MTD will affect everyone who pays tax, from Companies to self-employed individuals and landlords. It is a complete digitisation of the tax system and it requires that:
- bookkeeping is done electronically
- on a quarterly basis income and expenses are reported digitally to HMRC
- tax payments are done quarterly to HMRC
Businesses and landlords who join MTD must keep their business records digitally and send tax information to HMRC directly from those records.
HMRC is replacing tax returns with digital tax accounts for millions of businesses and individuals. A digital tax account brings together each taxpayer’s details in one place, just like an online bank account. Taxpayers will be able to view their tax affairs in real time, update their information, register for new services, see at-a-glance how their tax is calculated, and choose payment options.
From 1 April 2019, all VAT-registered businesses with a taxable turnover above the VAT threshold (£85,000) must keep their VAT business records digitally and send their VAT returns using MTD-compatible software.
The deadlines for sending VAT returns and making payments have not changed.
Businesses and landlords who join MTD for Income Tax will need to send quarterly summaries of their income and expenses to HMRC using MTD-compatible software.
The deadline for making Income Tax payments is not changing.
HMRC wants to know that businesses use one of their approved softwares for VAT calculations. The business record keeping part remains unaffected. The following link lists all the approved softwares by HMRC:
The amount of information required is still the same, just required to be kept and presented digitally.
It will no longer be legal to simply enter the monthly total of all invoices into the digital software, individual invoice details must be entered into the software. Therefore it will be more efficient to simply issue the invoice directly from your software.
Agents will need to create a new Agent Services Account. Existing agent-client relationships can be copied over. Then sign up clients individually.
Accountants should encourage clients to ensure whatever they use digitally links to their own practice software to be able to access their VAT records—and also able to advise them if they are not keeping the correct VAT records. This is likely to present challenges for the clients as well as the accounting practices.
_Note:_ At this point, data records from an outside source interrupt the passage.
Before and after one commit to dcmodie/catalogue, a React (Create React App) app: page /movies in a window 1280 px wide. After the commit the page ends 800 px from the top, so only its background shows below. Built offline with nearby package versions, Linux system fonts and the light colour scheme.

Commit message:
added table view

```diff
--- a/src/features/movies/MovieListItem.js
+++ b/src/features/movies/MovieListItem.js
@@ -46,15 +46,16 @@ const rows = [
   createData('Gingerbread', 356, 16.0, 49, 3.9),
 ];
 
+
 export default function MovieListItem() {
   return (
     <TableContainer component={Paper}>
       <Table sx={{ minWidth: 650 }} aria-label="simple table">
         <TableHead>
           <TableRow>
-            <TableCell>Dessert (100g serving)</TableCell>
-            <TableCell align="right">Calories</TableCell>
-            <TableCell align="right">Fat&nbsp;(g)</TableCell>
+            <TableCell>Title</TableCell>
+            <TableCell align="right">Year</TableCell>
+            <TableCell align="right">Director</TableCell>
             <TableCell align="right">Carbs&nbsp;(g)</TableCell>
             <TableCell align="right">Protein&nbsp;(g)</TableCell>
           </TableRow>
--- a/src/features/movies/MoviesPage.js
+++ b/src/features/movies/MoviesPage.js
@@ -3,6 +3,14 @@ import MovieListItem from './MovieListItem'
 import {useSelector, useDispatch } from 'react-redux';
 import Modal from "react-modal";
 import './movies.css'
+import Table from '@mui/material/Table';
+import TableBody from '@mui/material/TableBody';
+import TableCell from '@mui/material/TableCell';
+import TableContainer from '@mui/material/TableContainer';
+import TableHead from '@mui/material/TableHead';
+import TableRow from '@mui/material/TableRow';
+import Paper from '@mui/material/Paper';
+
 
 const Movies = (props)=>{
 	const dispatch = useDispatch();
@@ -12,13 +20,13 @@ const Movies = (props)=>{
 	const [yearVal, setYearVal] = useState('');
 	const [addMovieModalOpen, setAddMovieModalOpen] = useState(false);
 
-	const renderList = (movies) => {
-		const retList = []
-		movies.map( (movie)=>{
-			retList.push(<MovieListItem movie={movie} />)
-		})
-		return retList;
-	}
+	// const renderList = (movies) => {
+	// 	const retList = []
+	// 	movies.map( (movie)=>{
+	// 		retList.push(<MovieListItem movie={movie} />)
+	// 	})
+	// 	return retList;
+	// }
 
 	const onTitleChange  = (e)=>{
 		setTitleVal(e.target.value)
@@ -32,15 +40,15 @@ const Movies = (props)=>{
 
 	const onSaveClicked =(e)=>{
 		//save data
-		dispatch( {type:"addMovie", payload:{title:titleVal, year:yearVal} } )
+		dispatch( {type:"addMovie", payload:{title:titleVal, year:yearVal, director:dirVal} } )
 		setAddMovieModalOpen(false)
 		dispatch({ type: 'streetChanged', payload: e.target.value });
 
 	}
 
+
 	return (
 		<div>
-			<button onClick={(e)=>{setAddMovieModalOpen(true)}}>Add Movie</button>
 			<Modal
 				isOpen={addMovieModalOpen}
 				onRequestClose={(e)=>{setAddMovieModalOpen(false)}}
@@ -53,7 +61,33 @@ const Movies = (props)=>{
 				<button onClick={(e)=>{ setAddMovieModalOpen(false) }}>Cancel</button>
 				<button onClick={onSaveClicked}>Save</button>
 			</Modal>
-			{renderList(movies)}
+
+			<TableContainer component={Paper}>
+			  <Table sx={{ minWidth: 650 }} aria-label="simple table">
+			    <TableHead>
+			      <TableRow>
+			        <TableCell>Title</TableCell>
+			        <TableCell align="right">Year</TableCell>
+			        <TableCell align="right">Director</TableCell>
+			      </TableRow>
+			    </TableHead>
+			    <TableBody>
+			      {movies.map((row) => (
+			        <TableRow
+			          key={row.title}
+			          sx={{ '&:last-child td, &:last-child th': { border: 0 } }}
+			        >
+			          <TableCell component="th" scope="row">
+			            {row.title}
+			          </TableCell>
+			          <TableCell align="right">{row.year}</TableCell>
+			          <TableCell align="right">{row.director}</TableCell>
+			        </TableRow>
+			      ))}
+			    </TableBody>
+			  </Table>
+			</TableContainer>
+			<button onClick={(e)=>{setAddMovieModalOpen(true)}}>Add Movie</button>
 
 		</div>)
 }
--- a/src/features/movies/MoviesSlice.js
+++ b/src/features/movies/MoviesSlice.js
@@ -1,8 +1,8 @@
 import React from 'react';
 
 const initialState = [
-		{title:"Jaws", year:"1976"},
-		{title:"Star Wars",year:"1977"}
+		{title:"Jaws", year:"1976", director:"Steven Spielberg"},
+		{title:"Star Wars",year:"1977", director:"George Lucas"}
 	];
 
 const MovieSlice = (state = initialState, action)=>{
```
However over the long term going digital should make managing business finances more straightforward, saving both time and costs. Overall it is anticipated to make the whole tax experience better for both the businesses and HMRC.